That’s the plot in a nutshell. What the play is about in my view is the persuasive power of language. People are always talking others into or out of doing things. Shakespeare’s masterstroke is the famous speech by Mark Antony, whose rhetoric is irresistible. Unfortunately, I found Ray Fearon’s muscular Antony a little too mannered in this speech, leaning on the accent rather than the words. He may as well have been singing to the mob. A shame this, in an otherwise impressive characterisation – he built the “Cry havoc and let slip the dogs of war” speech to a perfect crescendo.

Jeffrey Kissoon as Caesar is a charismatic, avuncular dictator, comfortable with his status. The audience knows that those he holds nearest are up to no good and the tension of expectation leading up to the assassination is nicely built. From then on, the production becomes patchier. There are some moments and strong touches (I liked the Soothsayer as a shaman/witchdoctor figure, looming over pivotal scenes) but the action becomes muddied. The corpse of Caesar is like a bag of washing that has been run over – Wisely, the mob conceals it from view.

Paterson Joseph’s Brutus is a complex character – a mix of strong-jawed political conviction and wet-eyed sentiment. His relationship with young servant Lucius (Simon Manyonda) brings humour and warmth – the image of boys with firearms is all too familiar from media coverage, although I suspect their allegiance to the local warlord is born of something other than filial affection. Manyonda stole the show, proving you don’t need the showcase speeches and the spotlight to create an affecting, rounded and beautiful performance.

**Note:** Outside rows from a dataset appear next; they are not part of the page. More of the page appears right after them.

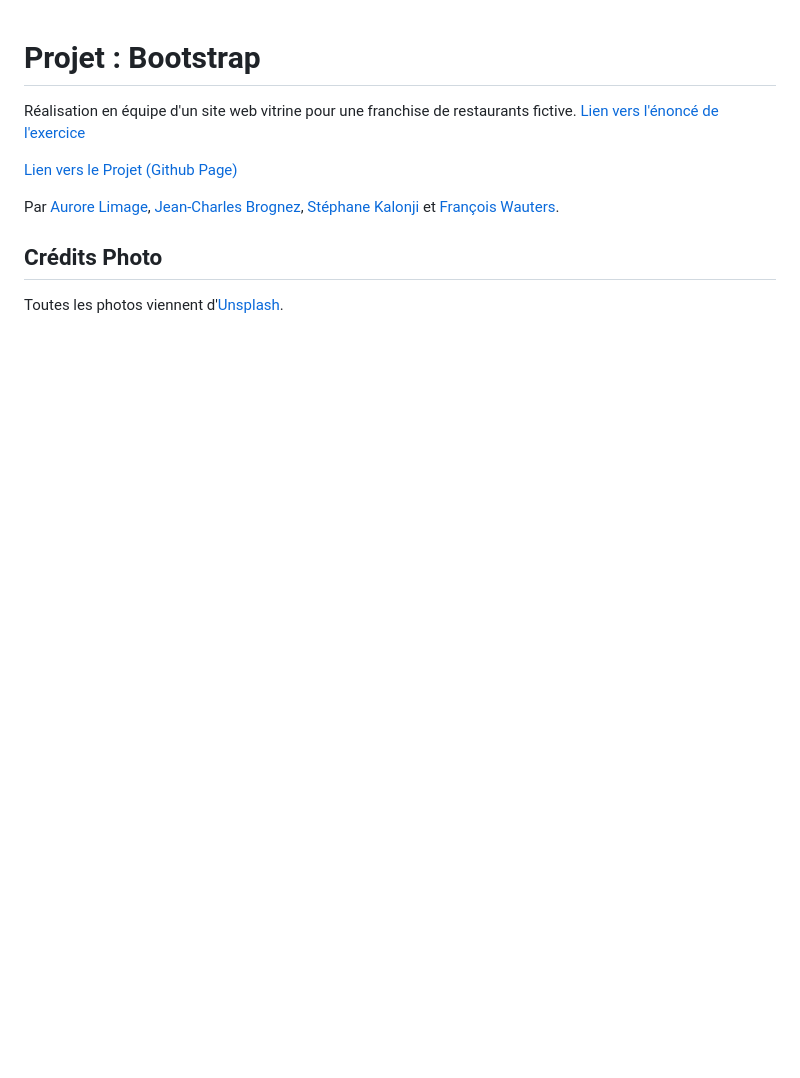
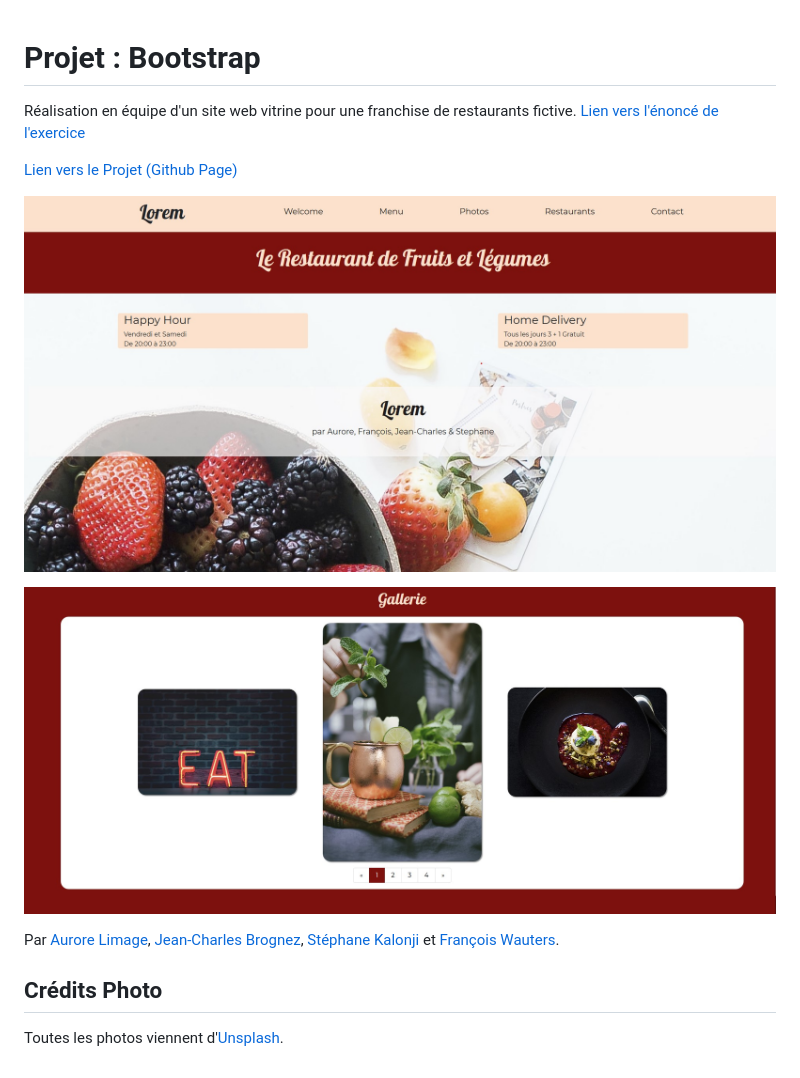
Before and after one commit to jcbrognez/restaurant-css-framework, a Markdown page: README.md, the part around the change. Drawn GitHub-style; pictures changed too: gallery.jpg (added), home.jpg (added); blank space fills up the shorter version.

Commit message:
update image readme

```diff
--- a/README.md
+++ b/README.md
@@ -3,6 +3,10 @@
 Réalisation en équipe d'un site web vitrine pour une franchise de restaurants fictive. [Lien vers l'énoncé de l'exercice](https://github.com/becodeorg/CRL-Woods-3.21/blob/master/LearningPath/01-Prairie/10.Bootstrap/BootstrapProject/readme.md)
 
 [Lien vers le Projet (Github Page)](https://riizbae.github.io/restaurant-css-framework/index.html)
+
+![](home.jpg)
+
+![](gallery.jpg)
 
 Par [Aurore Limage](https://github.com/riizbae), [Jean-Charles Brognez](https://github.com/jcbrognez), [Stéphane Kalonji](https://github.com/kalonjis) et [François Wauters](https://github.com/fwauters).
 
```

The set is mainly stone steps, worn and chipped, dominated by a humongous statue with a fascistic salute. Of course, the statue is toppled – it’s Revolutionary Symbolism 101, but I felt disengaged long before this point. I didn’t care that the conspirators had failed. I didn’t care that they had been caught. The pertinence of the play – the transitory nature of power – shed no new light on current situations. I suppose I wanted to be startled into realising something. I wasn’t.

And two-and-a-half hours without an interval is too long a time to sit in those RST pews.